He said, of it:
Here’s a different take, done with a pen nib (Esterbrook 356 for those pen fetishists out there). Kinda reminds me of Gene Deitch with the extra bit of bounciness and variation combined with the simplified drawing.
And I said:
Now, see, that’s what I should have done. I took the easy way out, though: my nib pens are all packed up, and I had a brush pen right beside my keyboard.
Charles Hatfield said,
Dead line weight really bothers me… It doesn’t bother me in Porcellino at all, for the reasons Isaac suggests. But uniformity of line can pose legibility problems for me in work that is denser, such as some of Ron Regé, Jr.’s stuff, or in certain early minicomics I’ve seen by Simon Gane. Both are very interesting cartoonists, mind you, but at times I have difficulty parsing what I see. Porcellino, I think, has an ideal style and sensibility for uniform line weight.
And Derik Badman replied:
I think this contributes to the tone of his work, since the distance between near and far, in autobiography, is often also the difference between self and other. To give the environment the same line-weight as the central character is to suggest something strong about the permeability of identity, or the influence of world on self (and vice versa). I love this reading, very astute, Isaac.
Then Jason Overby dropped in to add:
I like John P’s original panel, and I think it’s because it’s devoid of stylization that gets in the way of the transparency between maker and consumer. Porcellino’s lack of “polish” could be read as a lack of trickery, getting away from slickness so that only the core, pure communication is left. I don’t really like John’s drawings as drawing, but I think his comics are almost better than anyone’s. Similar to Daniel Johnston and others, they’re so immediate that you trust him. I think a lot (as a cartoonist) about how technique can get in the way of content. This is a central struggle for me in comics.

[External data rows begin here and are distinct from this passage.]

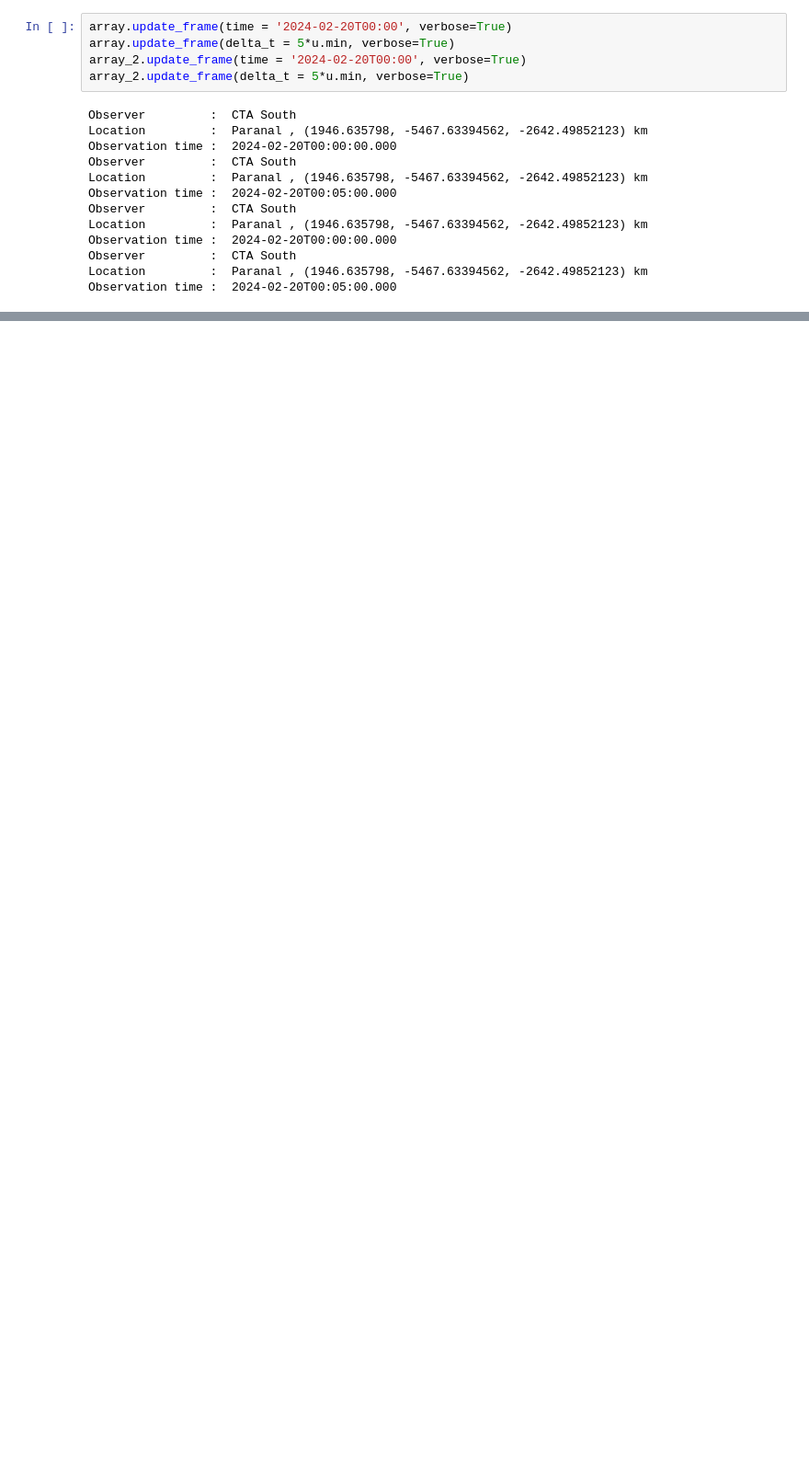
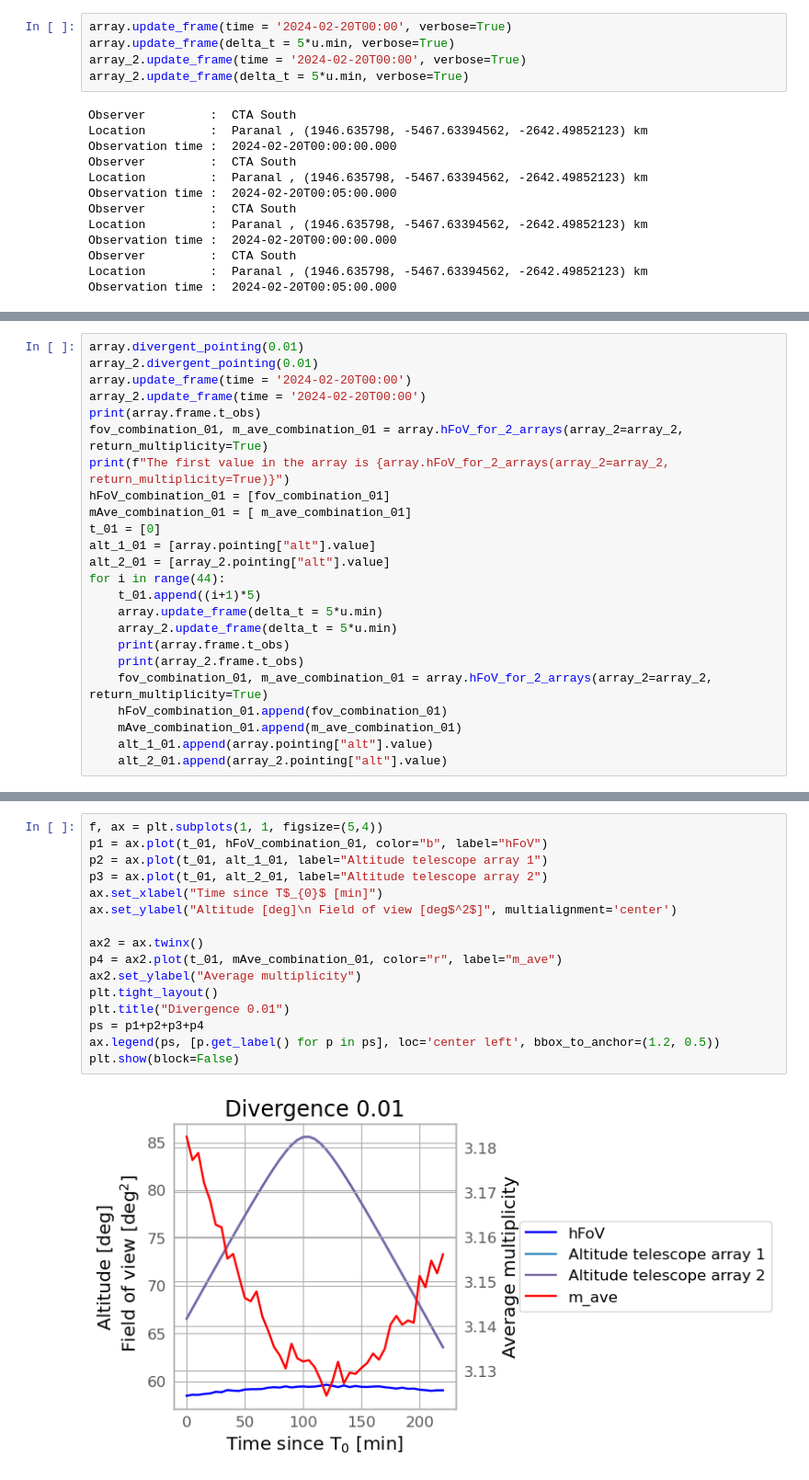
Before and after one commit to SamantaMorales/divtel, a Jupyter notebook: POINTING_TRY.ipynb, the cells around one changed output, grey strips where cells are left out. Shown at 92% size. Saved outputs shown, nothing was run; the diff lists cells and outputs as text; blank space fills up the shorter version.

```diff
--- a/POINTING_TRY.ipynb
+++ b/POINTING_TRY.ipynb
@@ -340,0 +294,24 @@ plt.show(block=False)
+# %%
+array.divergent_pointing(0.01)
+array_2.divergent_pointing(0.01)
+array.update_frame(time = '2024-02-20T00:00')
+array_2.update_frame(time = '2024-02-20T00:00')
+print(array.frame.t_obs)
+fov_combination_01, m_ave_combination_01 = array.hFoV_for_2_arrays(array_2=array_2, return_multiplicity=True)
+print(f"The first value in the array is {array.hFoV_for_2_arrays(array_2=array_2, return_multiplicity=True)}")
+hFoV_combination_01 = [fov_combination_01]
+mAve_combination_01 = [ m_ave_combination_01]
+t_01 = [0]
+alt_1_01 = [array.pointing["alt"].value]
+alt_2_01 = [array_2.pointing["alt"].value]
+for i in range(44):
+    t_01.append((i+1)*5)
+    array.update_frame(delta_t = 5*u.min)
+    array_2.update_frame(delta_t = 5*u.min)
+    print(array.frame.t_obs)
+    print(array_2.frame.t_obs)
+    fov_combination_01, m_ave_combination_01 = array.hFoV_for_2_arrays(array_2=array_2, return_multiplicity=True)
+    hFoV_combination_01.append(fov_combination_01)
+    mAve_combination_01.append(m_ave_combination_01)
+    alt_1_01.append(array.pointing["alt"].value)
+    alt_2_01.append(array_2.pointing["alt"].value)
@@ -361,0 +418,18 @@ plt.show(block=False)
+# %%
+f, ax = plt.subplots(1, 1, figsize=(5,4))
+p1 = ax.plot(t_01, hFoV_combination_01, color="b", label="hFoV")
+p2 = ax.plot(t_01, alt_1_01, label="Altitude telescope array 1")
+p3 = ax.plot(t_01, alt_2_01, label="Altitude telescope array 2")
+ax.set_xlabel("Time since T$_{0}$ [min]")
+ax.set_ylabel("Altitude [deg]\n Field of view [deg$^2$]", multialignment='center')
+
+ax2 = ax.twinx()
+p4 = ax2.plot(t_01, mAve_combination_01, color="r", label="m_ave")
+ax2.set_ylabel("Average multiplicity")
+plt.tight_layout()
+plt.title("Divergence 0.01")
+ps = p1+p2+p3+p4
+ax.legend(ps, [p.get_label() for p in ps], loc='center left', bbox_to_anchor=(1.2, 0.5))
+plt.show(block=False)
+# %% [output]
+[figure, added]
```
Also changed, not shown: parts of 25 cells of this notebook.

... but we have to be skeptical about romanticizing purity, I think, too.